Year: 2020 Source: Irish Journal of Psychological Medicine. (2020). Published online 15 October 2020. DOI: SIEC No: 20200830

Introduction:Irish Travellers are an indigenous ethnic minority (IEM) with poor health outcomes. Whilst they constitute less than 1% of the Irish population, they account for 10% of national young adult male suicide statistics.
Methods:A rapid review of scientific publications related to mental health and suicide in Irish Travellers was undertaken following the Preferred Reporting Items for Systematic Reviews and Meta-Analysis (PRISMA) guidelines. Searches of PubMed, PsycINFO and Google Scholar were performed. Eligibility criteria included: (i) Irish Travellers/Gypsy Travellers; (ii) information on mental health/suicide/self-harm; (iii) psychosocial anthropological perspectives of mental health; (iv) publications in english. Data on studies including design, methods, participants and key findings were extracted using a spreadsheet template.
Results:From 5160 scientific references over the past 20 years, 19 papers made reference to Traveller mental health, and only 5 papers made specific data-based reference to suicide in Travellers. It was only when we qualified Travellers as being ‘Irish Travellers’ in our scientific review did we detect meaningful references to their existence as an IEM, and their health and well-being. Due to sample sizes and heterogeneity in design, results were synthesised narratively.
Discussion:This paper draws together strands from the disciplines of psycho/socio/anthropological perspectives to gain deeper insights into mental health and suicide in Irish Travellers.

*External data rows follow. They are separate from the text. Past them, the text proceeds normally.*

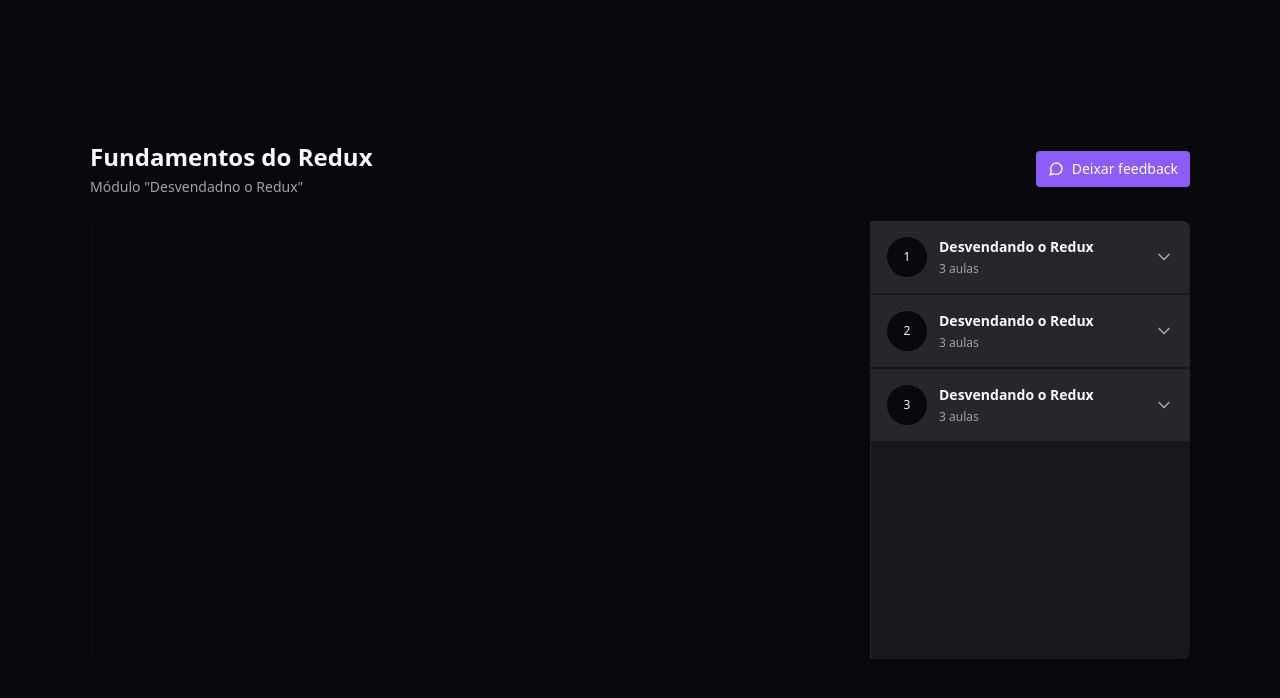
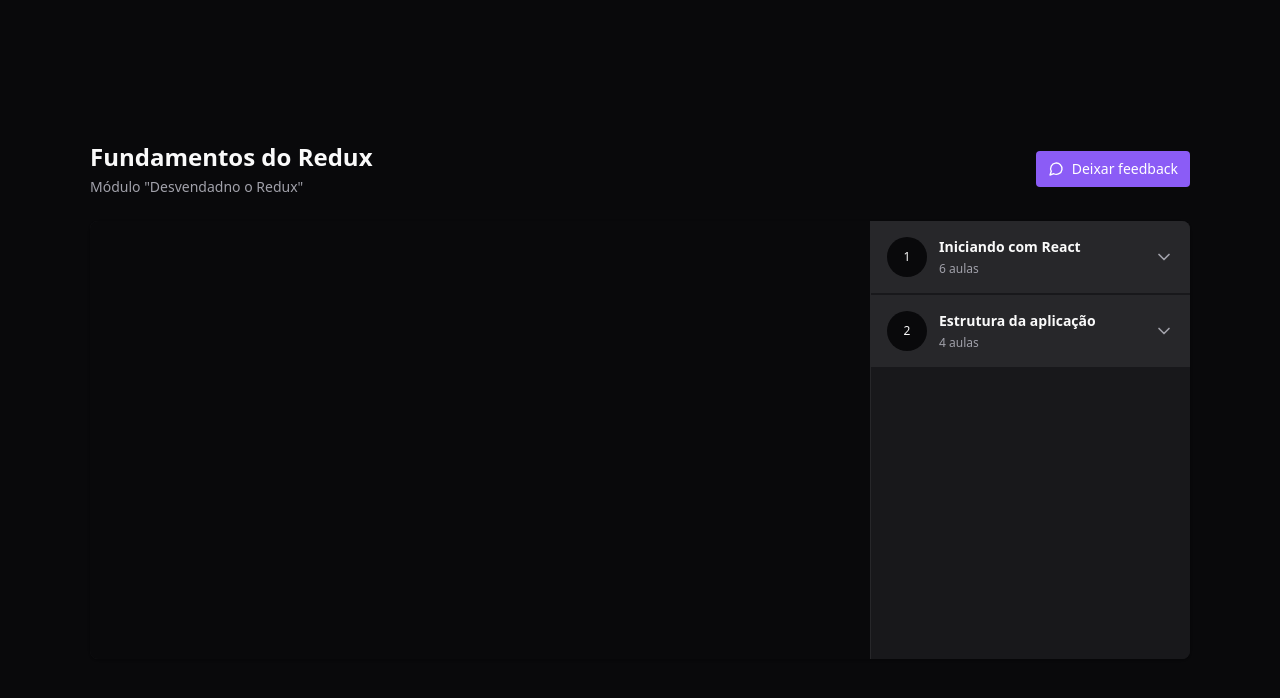
Before and after one commit to marciovz/courses-platform, a React (Vite) app: page / in a window 1280 px wide. Shown: the top 698 px of the page. Built offline with nearby package versions, Linux system fonts and the light colour scheme.

Commit message:
Criando reducer do player

```diff
--- a/src/components/Module.tsx
+++ b/src/components/Module.tsx
@@ -2,6 +2,7 @@
 
 import { ChevronDown } from 'lucide-react';
 import { Lesson } from './Lesson';
+import { useAppSelector } from '../store';
 
 interface ModuleProps {
   moduleIndex: number;
@@ -10,6 +11,10 @@
 }
 
 export function Module({ moduleIndex, title, amountOfLessons }: ModuleProps) {
+  const lessons = useAppSelector(state => {
+    return state.player.course.modules[moduleIndex].lessons
+  })
+
   return (
     <Collapsible.Root className="group">
       <Collapsible.Trigger className="flex w-full items-center gap-3 bg-zinc-800 p-4">
@@ -27,9 +32,15 @@
 
       <Collapsible.Content>
         <nav className="relative flex flex-col gap-4 p-6">
-          <Lesson title="Fundamentos do Redux" duration="09:13" />
-          <Lesson title="Fundamentos do Redux" duration="09:13" />
-          <Lesson title="Fundamentos do Redux" duration="09:13" />
+          { lessons.map(lesson => {
+            return (
+              <Lesson
+                key={lesson.id}
+                title={lesson.title}
+                duration={lesson.duration}
+              />
+            )
+          })}
         </nav>
       </Collapsible.Content>
     </Collapsible.Root>
--- a/src/pages/Player.tsx
+++ b/src/pages/Player.tsx
@@ -2,8 +2,11 @@
 import { Header } from '../components/Header';
 import { Video } from '../components/Video';
 import { Module } from '../components/Module';
+import { useAppSelector } from '../store';
 
 export function Player() {
+  const modules = useAppSelector(state => state.player.course.modules);
+
   return (
     <div className="h-screen bg-zinc-950 text-zinc-50 flex justify-center items-center">
       <div className="flex w-[1100px] flex-col gap-6">
@@ -21,9 +24,16 @@
             <Video />
           </div>
           <aside className="w-80 absolute top-0 bottom-0 right-0 border-l divide-y-2 divide-zinc-900 border-zinc-800 bg-zinc-900 overflow-y-scroll scrollbar scrollbar-thin scrollbar-track-zinc-950 scrollbar-thumb-zinc-800">
-            <Module moduleIndex={0} title="Desvendando o Redux" amountOfLessons={3} />
-            <Module moduleIndex={1} title="Desvendando o Redux" amountOfLessons={3} />
-            <Module moduleIndex={2} title="Desvendando o Redux" amountOfLessons={3} />
+            { modules.map((module, index) => {
+              return (
+                <Module
+                  key={module.id}
+                  moduleIndex={index}
+                  title={module.title}
+                  amountOfLessons={module.lessons.length}
+                />
+              )
+            })}
           </aside>
         </main>
       </div>
--- a/src/store/index.ts
+++ b/src/store/index.ts
@@ -1,8 +1,11 @@
 import { configureStore } from '@reduxjs/toolkit'
 import { useSelector, TypedUseSelectorHook } from 'react-redux'
+import { player } from './slices/player'
 
 export const store = configureStore({
-  reducer: {}
+  reducer: {
+    player,
+  }
 })
 
 
--- /dev/null
+++ b/src/store/slices/player.ts
@@ -0,0 +1,36 @@
+import { createSlice } from "@reduxjs/toolkit";
+
+const playerSlice = createSlice({
+  name: 'player',
+  initialState: {
+    course: {
+      modules: [
+        {
+          id: '1',
+          title: 'Iniciando com React',
+          lessons: [
+            { id: 'Jai8w6K_GnY', title: 'CSS Modules', duration: '13:45' },
+            { id: 'w-DW4DhDfcw', title: 'Estilização do Post', duration: '10:05' },
+            { id: 'D83-55LUdKE', title: 'Componente: Header', duration: '06:33' },
+            { id: 'W_ATsETujaY', title: 'Componente: Sidebar', duration: '09:12' },
+            { id: 'Pj8dPeameYo', title: 'CSS Global', duration: '03:23' },
+            { id: '8KBq2vhwbac', title: 'Form de comentários', duration: '11:34' },
+          ],
+        },
+        {
+          id: '2',
+          title: 'Estrutura da aplicação',
+          lessons: [
+            { id: 'gE48FQXRZ_o', title: 'Componente: Comment', duration: '13:45' },
+            { id: 'Ng_Vk4tBl0g', title: 'Responsividade', duration: '10:05' },
+            { id: 'h5JA3wfuW1k', title: 'Interações no JSX', duration: '06:33' },
+            { id: '1G0vSTqWELg', title: 'Utilizando estado', duration: '09:12' },
+          ],
+        },
+      ],
+    }
+  },
+  reducers: {},
+})
+
+export const player = playerSlice.reducer;
```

In a knowledge vacuum, it behoves the scientific community to explain the value of scientific research and rigour to both policymakers as well as Travellers, shifting the existing discourse towards new knowledge and understanding around mental health and suicide in Travellers.